This weekend marked the end of rural visits and the beginning of spring break, so it was somewhat obligatory that it be ridiculous. It started simply enough–a program friend suggested that, instead of going to the monthly ex-pat party (ridiculous in its own way) we go to the party that a fellow student’s host brother’s youth group was throwing to raise money for those unable to afford medical bills. We figured that if it was terrible, we could always cab over to the expat party nearby.

So, off we trekked in a couple of cabs. The group consisted of several program girls and a friend’s lone, male language partner (who, ironically, is actually from Chad and so does not speak Wolof). The language partner is good people–at pre-party drinks, he talked about not knowing what he wanted to do once he finishes law school, given that his parents already want him to settle down and get married. His mom wants grandkids. I made a Jewish mother joke, he laughed politely (if uncomprehendingly) and all was well.

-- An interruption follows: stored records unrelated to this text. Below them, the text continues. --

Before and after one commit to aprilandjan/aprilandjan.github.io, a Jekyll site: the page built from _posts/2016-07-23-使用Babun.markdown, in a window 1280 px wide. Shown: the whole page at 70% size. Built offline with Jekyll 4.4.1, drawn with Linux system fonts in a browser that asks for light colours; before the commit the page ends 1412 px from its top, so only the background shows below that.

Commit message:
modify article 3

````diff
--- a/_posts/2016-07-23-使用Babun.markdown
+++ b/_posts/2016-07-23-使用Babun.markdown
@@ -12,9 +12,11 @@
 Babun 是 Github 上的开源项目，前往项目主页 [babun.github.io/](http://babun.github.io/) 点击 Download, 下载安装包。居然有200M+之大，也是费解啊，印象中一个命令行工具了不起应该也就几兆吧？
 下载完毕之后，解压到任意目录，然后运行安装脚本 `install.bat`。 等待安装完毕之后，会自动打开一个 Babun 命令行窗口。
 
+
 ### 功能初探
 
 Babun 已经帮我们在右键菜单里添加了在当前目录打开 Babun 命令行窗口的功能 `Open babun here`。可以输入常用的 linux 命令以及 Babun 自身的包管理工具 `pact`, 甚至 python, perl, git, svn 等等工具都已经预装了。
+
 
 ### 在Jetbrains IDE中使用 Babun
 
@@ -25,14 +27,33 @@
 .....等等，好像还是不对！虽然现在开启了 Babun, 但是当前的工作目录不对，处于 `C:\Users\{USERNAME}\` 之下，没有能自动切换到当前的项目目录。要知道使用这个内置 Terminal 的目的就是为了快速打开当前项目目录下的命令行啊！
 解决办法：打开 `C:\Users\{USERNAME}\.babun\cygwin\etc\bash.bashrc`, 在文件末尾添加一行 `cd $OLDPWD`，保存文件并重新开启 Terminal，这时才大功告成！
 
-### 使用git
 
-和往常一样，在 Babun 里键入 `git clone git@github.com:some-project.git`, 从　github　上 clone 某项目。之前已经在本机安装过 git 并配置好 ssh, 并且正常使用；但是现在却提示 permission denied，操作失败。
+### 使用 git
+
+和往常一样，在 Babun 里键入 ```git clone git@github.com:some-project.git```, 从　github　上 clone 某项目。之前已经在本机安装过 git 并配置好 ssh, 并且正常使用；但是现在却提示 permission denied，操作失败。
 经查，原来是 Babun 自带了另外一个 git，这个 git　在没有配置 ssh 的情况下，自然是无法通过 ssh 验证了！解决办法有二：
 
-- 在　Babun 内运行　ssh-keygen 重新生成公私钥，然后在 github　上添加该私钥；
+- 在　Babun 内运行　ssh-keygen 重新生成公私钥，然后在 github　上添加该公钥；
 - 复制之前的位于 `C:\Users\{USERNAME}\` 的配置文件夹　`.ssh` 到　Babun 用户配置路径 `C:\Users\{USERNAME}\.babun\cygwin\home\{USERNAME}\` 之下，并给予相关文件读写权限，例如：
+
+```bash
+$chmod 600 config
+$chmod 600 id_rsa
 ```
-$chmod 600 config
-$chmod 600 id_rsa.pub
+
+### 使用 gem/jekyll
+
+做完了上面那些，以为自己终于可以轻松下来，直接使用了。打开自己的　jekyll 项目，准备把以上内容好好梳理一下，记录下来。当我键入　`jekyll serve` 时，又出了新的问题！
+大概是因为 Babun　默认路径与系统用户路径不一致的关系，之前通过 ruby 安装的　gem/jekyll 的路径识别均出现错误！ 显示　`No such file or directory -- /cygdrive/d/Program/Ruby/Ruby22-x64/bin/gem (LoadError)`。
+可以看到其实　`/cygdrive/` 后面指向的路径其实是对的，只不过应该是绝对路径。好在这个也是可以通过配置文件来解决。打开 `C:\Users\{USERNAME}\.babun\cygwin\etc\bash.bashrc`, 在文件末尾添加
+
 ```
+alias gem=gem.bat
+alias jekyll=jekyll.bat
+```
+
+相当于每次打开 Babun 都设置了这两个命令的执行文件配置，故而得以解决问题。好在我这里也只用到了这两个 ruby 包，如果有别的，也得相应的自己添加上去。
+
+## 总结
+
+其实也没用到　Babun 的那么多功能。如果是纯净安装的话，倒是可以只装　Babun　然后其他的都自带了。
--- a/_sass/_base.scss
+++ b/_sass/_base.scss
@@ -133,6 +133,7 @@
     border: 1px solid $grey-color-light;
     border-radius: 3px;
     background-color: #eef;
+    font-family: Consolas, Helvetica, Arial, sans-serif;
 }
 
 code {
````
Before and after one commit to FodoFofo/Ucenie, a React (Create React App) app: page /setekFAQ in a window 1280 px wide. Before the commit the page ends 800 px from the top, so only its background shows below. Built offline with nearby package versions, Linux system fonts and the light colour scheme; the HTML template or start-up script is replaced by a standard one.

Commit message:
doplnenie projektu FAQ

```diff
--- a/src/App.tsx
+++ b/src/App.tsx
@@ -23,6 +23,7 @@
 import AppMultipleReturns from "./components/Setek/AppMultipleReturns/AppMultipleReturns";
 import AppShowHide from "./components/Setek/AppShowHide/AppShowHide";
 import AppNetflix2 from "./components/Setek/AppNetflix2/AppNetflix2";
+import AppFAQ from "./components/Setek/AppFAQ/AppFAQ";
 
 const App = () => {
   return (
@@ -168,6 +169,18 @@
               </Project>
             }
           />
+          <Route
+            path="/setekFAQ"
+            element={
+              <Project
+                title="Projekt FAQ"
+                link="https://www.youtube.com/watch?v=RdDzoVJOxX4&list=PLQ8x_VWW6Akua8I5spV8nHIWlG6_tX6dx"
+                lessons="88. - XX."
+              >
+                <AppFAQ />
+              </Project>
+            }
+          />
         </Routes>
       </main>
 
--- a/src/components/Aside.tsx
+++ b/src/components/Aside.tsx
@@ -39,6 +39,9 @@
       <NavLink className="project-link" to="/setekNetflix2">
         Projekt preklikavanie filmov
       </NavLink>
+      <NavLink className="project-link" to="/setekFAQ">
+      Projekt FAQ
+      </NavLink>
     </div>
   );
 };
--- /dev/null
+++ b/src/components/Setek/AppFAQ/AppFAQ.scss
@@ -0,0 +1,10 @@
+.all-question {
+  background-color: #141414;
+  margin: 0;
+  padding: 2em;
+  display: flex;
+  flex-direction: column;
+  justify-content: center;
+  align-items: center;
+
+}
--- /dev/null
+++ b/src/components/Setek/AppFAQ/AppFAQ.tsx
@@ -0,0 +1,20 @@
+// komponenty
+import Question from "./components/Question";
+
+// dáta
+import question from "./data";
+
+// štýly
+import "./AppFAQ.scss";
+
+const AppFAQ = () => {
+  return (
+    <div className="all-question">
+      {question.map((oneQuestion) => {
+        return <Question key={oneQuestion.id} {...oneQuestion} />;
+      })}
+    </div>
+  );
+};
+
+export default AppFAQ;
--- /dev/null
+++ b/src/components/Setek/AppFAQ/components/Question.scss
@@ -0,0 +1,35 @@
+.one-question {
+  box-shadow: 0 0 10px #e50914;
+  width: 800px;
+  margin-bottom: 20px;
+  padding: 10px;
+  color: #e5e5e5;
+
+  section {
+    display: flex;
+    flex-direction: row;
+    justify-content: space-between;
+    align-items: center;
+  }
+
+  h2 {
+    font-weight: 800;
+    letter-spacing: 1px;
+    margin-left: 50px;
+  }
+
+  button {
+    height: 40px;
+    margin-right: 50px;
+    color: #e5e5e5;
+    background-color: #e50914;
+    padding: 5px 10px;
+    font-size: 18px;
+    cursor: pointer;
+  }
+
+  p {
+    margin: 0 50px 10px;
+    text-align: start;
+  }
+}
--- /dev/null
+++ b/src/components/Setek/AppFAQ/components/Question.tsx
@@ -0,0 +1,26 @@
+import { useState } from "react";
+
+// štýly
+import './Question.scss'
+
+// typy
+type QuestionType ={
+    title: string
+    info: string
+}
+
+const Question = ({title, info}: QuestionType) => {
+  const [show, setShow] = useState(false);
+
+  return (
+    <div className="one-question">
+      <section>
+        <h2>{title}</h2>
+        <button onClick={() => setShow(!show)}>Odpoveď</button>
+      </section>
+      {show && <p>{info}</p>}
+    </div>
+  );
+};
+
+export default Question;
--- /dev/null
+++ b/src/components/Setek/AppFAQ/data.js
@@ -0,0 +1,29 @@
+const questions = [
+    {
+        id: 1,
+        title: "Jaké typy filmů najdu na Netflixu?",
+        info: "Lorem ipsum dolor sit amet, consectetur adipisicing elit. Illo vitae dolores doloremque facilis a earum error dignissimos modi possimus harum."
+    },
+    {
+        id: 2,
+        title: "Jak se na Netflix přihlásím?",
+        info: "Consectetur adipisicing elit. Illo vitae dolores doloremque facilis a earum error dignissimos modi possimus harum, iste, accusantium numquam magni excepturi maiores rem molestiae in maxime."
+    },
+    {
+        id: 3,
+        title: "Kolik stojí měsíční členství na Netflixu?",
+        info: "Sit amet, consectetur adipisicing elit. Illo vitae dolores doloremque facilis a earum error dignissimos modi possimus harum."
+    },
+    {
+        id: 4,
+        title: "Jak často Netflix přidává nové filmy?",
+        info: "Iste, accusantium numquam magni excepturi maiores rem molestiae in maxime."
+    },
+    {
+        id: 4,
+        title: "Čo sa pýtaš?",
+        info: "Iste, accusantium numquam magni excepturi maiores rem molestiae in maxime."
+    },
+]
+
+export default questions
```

Once we got to the party, the first of many confusing but delightful realizations was had–namely, that the party was being held on the top floor of a bakery. We said hello to the host brother (who promptly retreated with his program girlfriend for canoodling) and–since it was midnight and we were the first to arrive–set about interpretive dancing. Continue reading